Within the entries that follow, show each line where the word "return" occurs.

Dataset records:
/---
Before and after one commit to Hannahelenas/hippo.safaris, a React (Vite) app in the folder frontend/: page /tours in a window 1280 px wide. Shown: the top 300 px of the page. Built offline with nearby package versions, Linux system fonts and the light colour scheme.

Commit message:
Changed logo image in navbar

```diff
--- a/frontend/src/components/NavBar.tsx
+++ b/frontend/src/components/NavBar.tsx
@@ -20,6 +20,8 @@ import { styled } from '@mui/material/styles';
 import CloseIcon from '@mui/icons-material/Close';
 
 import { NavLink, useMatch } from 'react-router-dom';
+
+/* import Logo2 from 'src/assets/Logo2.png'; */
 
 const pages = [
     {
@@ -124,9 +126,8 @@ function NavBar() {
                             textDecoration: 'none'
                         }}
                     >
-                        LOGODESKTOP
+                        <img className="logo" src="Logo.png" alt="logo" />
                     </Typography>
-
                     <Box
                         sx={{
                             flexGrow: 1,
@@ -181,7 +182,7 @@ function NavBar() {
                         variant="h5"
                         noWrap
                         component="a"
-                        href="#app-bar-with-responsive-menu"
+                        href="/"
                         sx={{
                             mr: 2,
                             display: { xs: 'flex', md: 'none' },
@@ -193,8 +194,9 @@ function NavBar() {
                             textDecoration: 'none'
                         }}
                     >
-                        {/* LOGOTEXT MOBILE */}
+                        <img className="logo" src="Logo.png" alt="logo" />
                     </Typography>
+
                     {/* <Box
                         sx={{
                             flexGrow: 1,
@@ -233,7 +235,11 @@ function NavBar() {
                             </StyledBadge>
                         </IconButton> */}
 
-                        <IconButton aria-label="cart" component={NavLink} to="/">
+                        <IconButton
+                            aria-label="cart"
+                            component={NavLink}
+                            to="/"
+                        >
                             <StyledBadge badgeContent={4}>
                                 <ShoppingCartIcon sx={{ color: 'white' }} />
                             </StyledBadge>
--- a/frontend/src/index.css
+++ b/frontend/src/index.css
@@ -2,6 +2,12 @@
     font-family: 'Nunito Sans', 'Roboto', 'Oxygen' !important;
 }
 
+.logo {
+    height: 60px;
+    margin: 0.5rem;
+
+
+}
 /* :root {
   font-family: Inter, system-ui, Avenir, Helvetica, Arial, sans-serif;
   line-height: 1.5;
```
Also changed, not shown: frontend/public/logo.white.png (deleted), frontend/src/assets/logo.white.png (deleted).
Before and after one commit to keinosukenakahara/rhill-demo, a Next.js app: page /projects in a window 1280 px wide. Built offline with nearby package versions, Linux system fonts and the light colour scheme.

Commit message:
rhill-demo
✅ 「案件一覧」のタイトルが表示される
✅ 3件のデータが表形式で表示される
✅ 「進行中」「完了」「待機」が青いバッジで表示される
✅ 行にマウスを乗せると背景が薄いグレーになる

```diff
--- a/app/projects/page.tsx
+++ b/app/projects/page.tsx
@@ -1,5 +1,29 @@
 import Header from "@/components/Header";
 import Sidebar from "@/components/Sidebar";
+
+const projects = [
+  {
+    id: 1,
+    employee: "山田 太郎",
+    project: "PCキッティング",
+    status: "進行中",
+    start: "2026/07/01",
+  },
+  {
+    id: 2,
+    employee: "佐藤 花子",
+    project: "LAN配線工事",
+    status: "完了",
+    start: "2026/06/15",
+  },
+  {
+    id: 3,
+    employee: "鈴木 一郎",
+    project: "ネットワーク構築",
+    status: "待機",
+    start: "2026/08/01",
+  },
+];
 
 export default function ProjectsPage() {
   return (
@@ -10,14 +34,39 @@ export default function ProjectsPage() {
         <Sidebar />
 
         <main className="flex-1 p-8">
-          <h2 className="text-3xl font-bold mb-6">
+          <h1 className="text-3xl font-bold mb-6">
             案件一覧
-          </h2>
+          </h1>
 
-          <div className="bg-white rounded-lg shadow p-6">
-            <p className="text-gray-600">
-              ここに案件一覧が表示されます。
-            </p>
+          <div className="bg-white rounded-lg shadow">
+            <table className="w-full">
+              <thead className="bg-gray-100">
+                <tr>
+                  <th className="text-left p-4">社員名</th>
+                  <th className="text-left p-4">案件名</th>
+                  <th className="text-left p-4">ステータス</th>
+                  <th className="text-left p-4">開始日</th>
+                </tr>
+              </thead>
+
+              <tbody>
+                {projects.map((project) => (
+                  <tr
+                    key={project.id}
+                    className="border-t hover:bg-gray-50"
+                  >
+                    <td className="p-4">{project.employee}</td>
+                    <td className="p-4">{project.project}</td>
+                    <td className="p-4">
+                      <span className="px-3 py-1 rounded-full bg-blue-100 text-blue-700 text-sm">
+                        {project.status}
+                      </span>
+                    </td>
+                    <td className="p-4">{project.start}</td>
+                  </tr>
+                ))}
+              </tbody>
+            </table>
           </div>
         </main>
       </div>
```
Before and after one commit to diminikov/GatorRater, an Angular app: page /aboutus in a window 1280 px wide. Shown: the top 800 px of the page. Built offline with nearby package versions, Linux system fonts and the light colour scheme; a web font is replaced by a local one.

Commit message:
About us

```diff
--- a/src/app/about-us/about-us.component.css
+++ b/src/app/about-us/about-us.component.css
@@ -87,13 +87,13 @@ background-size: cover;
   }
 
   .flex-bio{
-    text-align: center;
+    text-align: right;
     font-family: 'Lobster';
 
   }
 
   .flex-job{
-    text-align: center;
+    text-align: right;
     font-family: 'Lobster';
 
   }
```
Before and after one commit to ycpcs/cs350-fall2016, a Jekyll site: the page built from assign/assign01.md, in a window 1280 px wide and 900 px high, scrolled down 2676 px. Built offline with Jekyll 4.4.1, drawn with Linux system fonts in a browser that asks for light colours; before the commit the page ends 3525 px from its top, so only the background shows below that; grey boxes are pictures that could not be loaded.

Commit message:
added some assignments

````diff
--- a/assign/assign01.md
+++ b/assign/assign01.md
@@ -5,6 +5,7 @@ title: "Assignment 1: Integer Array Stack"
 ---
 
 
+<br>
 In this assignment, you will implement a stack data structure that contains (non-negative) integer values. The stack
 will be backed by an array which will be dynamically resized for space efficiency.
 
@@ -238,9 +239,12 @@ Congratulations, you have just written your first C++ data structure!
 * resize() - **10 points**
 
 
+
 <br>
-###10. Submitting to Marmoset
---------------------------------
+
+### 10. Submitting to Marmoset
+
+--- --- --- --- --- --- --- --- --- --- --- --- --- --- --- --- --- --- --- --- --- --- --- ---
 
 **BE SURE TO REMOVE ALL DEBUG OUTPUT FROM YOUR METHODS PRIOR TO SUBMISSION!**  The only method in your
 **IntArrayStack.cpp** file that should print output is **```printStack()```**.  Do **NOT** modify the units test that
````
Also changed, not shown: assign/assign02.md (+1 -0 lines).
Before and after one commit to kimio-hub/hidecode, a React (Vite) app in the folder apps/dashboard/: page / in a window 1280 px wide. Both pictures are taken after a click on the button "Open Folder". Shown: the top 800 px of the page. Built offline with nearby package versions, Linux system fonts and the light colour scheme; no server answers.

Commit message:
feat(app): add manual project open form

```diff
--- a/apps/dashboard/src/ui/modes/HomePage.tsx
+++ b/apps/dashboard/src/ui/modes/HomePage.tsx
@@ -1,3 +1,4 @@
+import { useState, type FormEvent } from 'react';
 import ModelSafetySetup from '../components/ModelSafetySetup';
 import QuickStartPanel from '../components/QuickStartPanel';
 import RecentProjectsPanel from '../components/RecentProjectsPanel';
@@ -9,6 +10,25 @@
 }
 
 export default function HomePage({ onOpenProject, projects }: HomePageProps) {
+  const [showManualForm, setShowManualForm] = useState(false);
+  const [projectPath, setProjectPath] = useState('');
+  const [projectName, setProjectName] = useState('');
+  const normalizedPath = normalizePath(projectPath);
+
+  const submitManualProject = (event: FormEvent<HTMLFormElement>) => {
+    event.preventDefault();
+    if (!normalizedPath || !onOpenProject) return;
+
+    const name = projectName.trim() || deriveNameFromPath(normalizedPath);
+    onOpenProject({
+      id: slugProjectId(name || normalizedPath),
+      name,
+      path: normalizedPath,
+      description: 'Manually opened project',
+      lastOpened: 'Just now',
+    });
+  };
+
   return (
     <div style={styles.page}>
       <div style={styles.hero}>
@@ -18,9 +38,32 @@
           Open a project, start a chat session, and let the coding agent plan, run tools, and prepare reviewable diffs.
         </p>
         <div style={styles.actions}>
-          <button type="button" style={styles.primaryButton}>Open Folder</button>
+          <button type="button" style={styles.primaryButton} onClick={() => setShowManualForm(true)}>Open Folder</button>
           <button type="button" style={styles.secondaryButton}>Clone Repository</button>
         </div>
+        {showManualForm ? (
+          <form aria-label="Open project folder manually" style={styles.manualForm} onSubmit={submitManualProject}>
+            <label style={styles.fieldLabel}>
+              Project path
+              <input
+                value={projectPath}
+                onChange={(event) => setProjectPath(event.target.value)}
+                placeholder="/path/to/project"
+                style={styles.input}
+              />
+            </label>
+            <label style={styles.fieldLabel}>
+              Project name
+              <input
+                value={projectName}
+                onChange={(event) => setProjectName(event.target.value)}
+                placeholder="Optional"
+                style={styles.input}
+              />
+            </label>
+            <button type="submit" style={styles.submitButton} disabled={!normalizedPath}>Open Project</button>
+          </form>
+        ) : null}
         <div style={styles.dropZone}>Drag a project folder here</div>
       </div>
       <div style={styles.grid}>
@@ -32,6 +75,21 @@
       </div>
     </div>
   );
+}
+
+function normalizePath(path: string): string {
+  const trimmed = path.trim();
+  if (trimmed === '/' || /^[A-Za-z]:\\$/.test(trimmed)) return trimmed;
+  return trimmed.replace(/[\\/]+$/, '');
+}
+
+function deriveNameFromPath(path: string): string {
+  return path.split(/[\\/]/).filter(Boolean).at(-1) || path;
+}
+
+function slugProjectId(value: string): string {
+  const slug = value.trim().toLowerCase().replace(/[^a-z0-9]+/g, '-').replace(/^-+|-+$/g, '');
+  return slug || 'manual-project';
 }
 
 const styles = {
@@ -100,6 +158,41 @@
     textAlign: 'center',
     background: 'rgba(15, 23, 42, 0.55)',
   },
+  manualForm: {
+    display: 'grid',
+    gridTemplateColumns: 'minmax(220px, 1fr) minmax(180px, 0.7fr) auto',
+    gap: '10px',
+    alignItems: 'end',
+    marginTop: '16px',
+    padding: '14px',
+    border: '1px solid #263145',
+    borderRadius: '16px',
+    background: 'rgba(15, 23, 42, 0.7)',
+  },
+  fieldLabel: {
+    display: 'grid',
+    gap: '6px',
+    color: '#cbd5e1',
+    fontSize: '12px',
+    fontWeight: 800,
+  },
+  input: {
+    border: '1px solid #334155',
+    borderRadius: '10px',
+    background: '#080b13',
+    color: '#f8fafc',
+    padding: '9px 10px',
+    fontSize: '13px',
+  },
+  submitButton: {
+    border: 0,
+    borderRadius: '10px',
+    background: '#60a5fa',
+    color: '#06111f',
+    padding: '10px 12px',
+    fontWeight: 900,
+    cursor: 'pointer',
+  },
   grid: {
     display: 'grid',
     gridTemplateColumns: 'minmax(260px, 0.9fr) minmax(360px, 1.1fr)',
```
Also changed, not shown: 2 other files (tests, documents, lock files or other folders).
\---
__Answer to the problem__.
   return (
+    if (!normalizedPath || !onOpenProject) return;
   return (
+  if (trimmed === '/' || /^[A-Za-z]:\\$/.test(trimmed)) return trimmed;
+  return trimmed.replace(/[\\/]+$/, '');
+  return path.split(/[\\/]/).filter(Boolean).at(-1) || path;
+  return slug || 'manual-project';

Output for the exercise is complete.